KUALA LUMPUR: Twenty-five people, mostly teenage boys, were killed Thursday when a blaze tore through a a religious school in Datuk Keramat, in what officials said was one of the country’s worst fire disasters for years.
The blaze broke out at the Darul Quran Ittifaqiyah tahfiz school, located in Jalan Keramat Ujung, just before dawn.
Firefighters rushed to the scene and the blaze was out within an hour but not before it wreaked terrible devastation — pictures in local media showed ash-covered, fire-blackened beds.
“The number of confirmed dead are 23 students and two wardens,” Khirudin Drahman, director of Kuala Lumpur’s fire and rescue department told AFP.
“It really does not make sense for so many to die in the fire.”
“They could have died due to smoke inhalation or got trapped in the fire.
“I think it is one of the country’s worst fire disasters in the past 20 years. We are now investigating the cause of the fire.
A fire department official at the scene said that the blaze broke out in bedrooms before dawn, and firefighters from a nearby station were on the scene within minutes.
“The children were desperately trying to escape the flames,” Federal Territories Minister Tengku Adnan Tengku Mansor said in a television interview.
“There were metal grills which prevented them from exiting the burning building.”
Kuala Lumpur Police chief Amar Singh said that “the bodies were totally burned”.
“Unfortunately there was only one entrance, so they could not escape.
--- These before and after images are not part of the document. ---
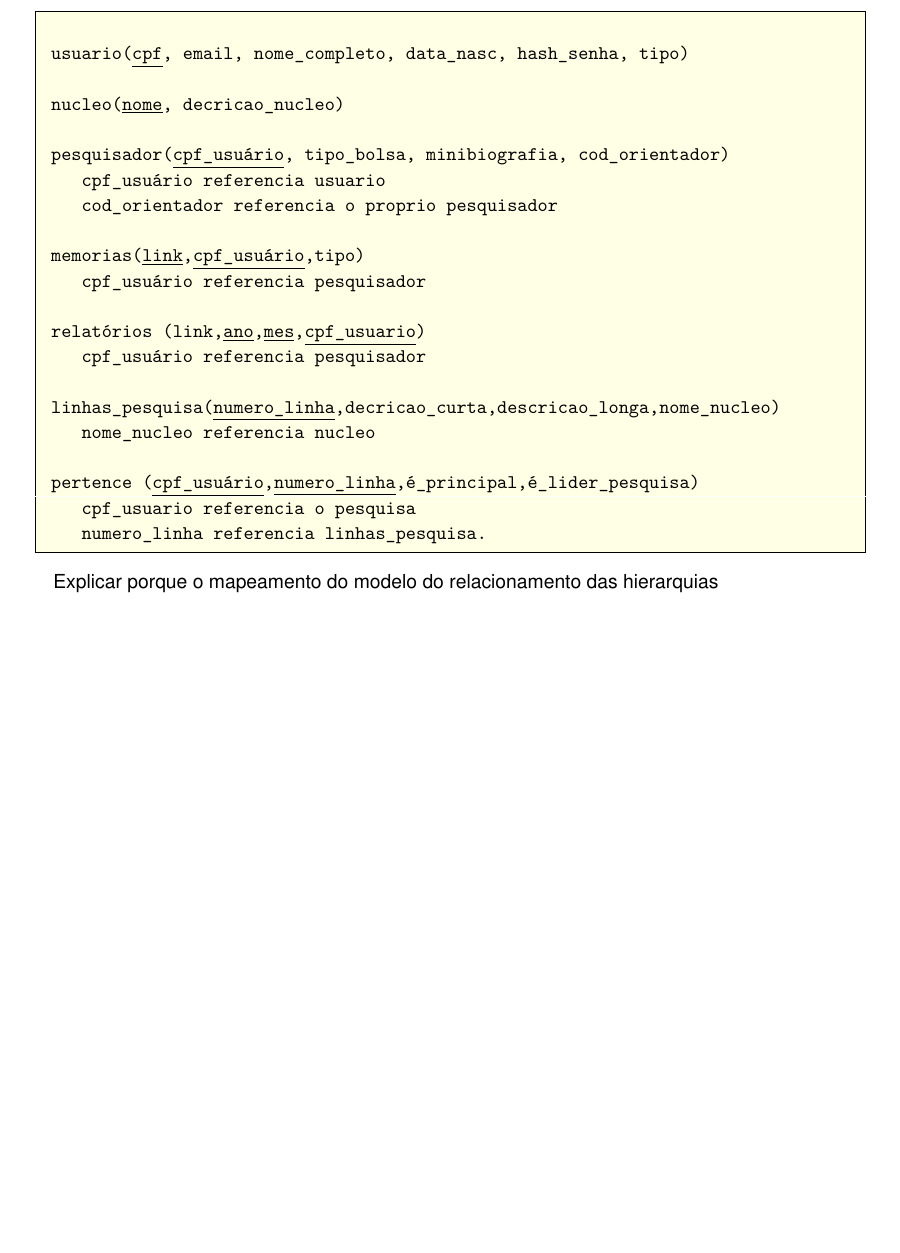
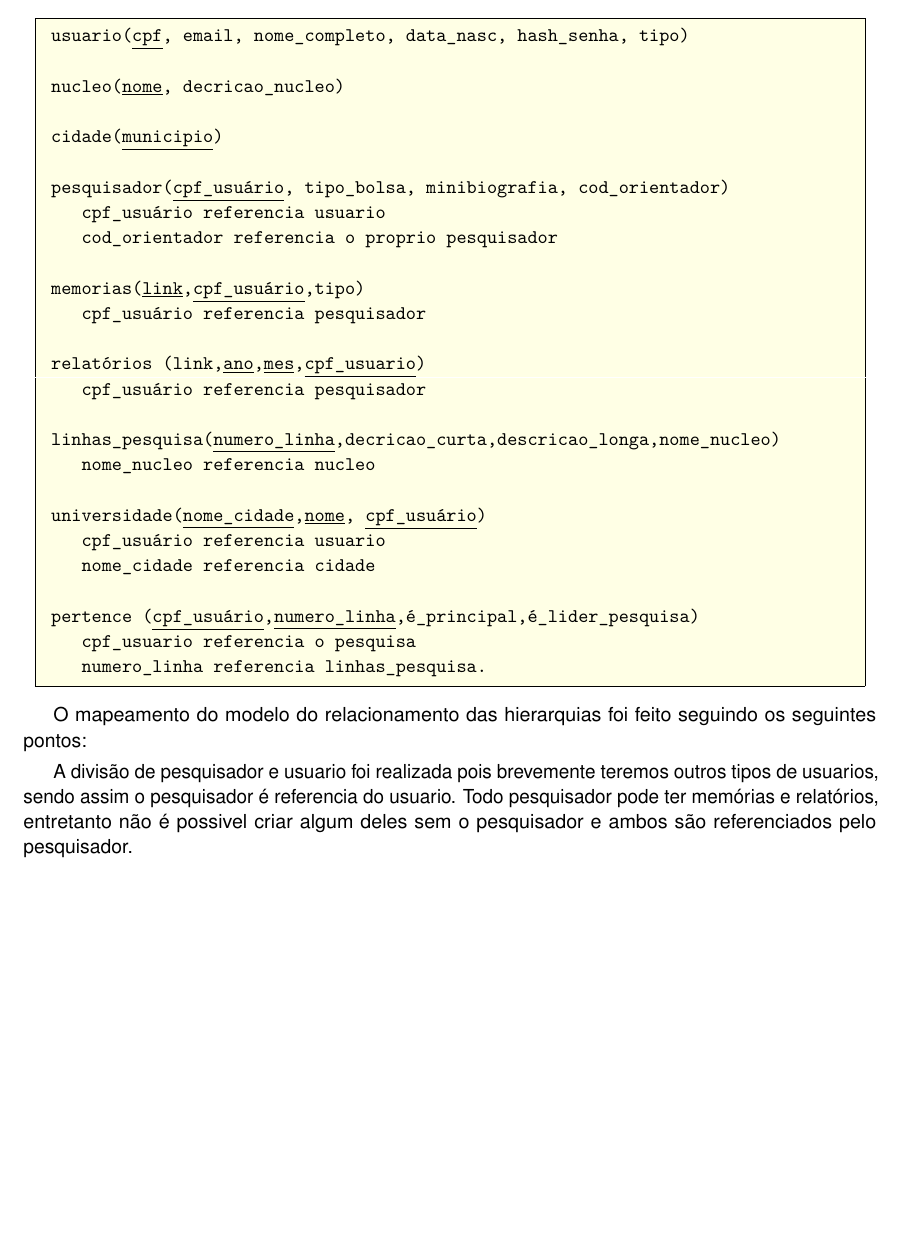
Before and after one commit to Javiercuba/Relatorio-Banco-de-dados-UFSCAR, a LaTeX document (relatorio/article/relatorio.tex): part of page 9 of 9, cut so that both start at the same text. The pictures show the PDF file relatorio/article/relatorio.pdf that the author committed with the source.

Commit message:
Text final

```diff
--- a/relatorio/article/relatorio.tex
+++ b/relatorio/article/relatorio.tex
@@ -326,6 +326,8 @@ O projeto do moelo relacional é apresentado no quadro:
 
  nucleo(%\underline{nome}%, decricao_nucleo)
 
+ cidade(%\underline{municipio}%)
+
  pesquisador(%\underline{cpf\_usuário}%, tipo_bolsa, minibiografia, cod_orientador)
     cpf_usuário referencia usuario
     cod_orientador referencia o proprio pesquisador
@@ -339,13 +341,27 @@ O projeto do moelo relacional é apresentado no quadro:
  linhas_pesquisa(%\underline{numero\_linha}%,decricao_curta,descricao_longa,nome_nucleo)
     nome_nucleo referencia nucleo
 
+ universidade(%\underline{nome\_cidade}%,%\underline{nome}%, %\underline{cpf\_usuário}%)
+    cpf_usuário referencia usuario
+    nome_cidade referencia cidade
+
  pertence (%\underline{cpf\_usuário}%,%\underline{numero\_linha}%,é_principal,é_lider_pesquisa)
     cpf_usuario referencia o pesquisa
     numero_linha referencia linhas_pesquisa.
 \end{lstlisting}
 
+O mapeamento do modelo do relacionamento das hierarquias
+foi feito seguindo os seguintes pontos:
 
-Explicar porque o mapeamento do modelo
-do relacionamento das hierarquias
+A separação de pesquisador com o usuario foi realizada
+pois brevemente teremos outros tipos de usuarios,
+sendo assim
+o pesquisador é referencia do usuario.
+Todo pesquisador pode ter memórias
+e relatórios, entretanto não é possivel criar algum deles sem
+o pesquisador e ambos são referenciados pelo pesquisador.
+
+
+
 
 \end{document}
```
Also changed, not shown: relatorio/article/relatorio.pdf.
All the bodies were found lumped on one another.”
The Star reported that people in the area who had woken for morning prayers heard cries for help and saw flames engulfing the top floor of the building, where children were sleeping in dorms.
Loga Bala Mohan, the federal territories deputy minister, said: “We sympathise with the families. It is one of the worst fires involving so many lives in the capital in recent years.
“We urgently want the authorities to quickly probe the cause of the deadly fire so that we will be able to prevent future disasters.”
Fire safety concerns
Fire department officials said 23 students and two teachers were killed in the blaze. City police chief Amar Singh said the victims who were students were all boys aged between 13 and 17.
Tengku Adnan said the religious school, had been operating without a licence, while local media reported that officials had recently raised fire safety concerns about such private schools.
“The religious school did not have a operating licence from the local authorities,” he said. “The school also does not have any licence from the local religious authorities.”
“There are many other religious schools (that operate illegally) in the country.”
Tahfiz are religious schools where children study the Quran in Malaysia, where over 60% of the population of about 30 million are Muslim.
The Star reported that the fire and rescue department had raised concerns about fire safety measures at unregistered and private religious schools, and had recorded 211 fires at the institutions since 2015.
In August, 16 people including eight students fled an early morning fire at a family-run tahfiz in Baling, in the northern state of Kedah, the paper reported.
There were 519 tahfiz schools registered across the country as of April, but many more are believed to be unregistered, the paper said.
In October last year, six people died in a fire that swept through the intensive care unit of a major hospital in the southern state of Johor.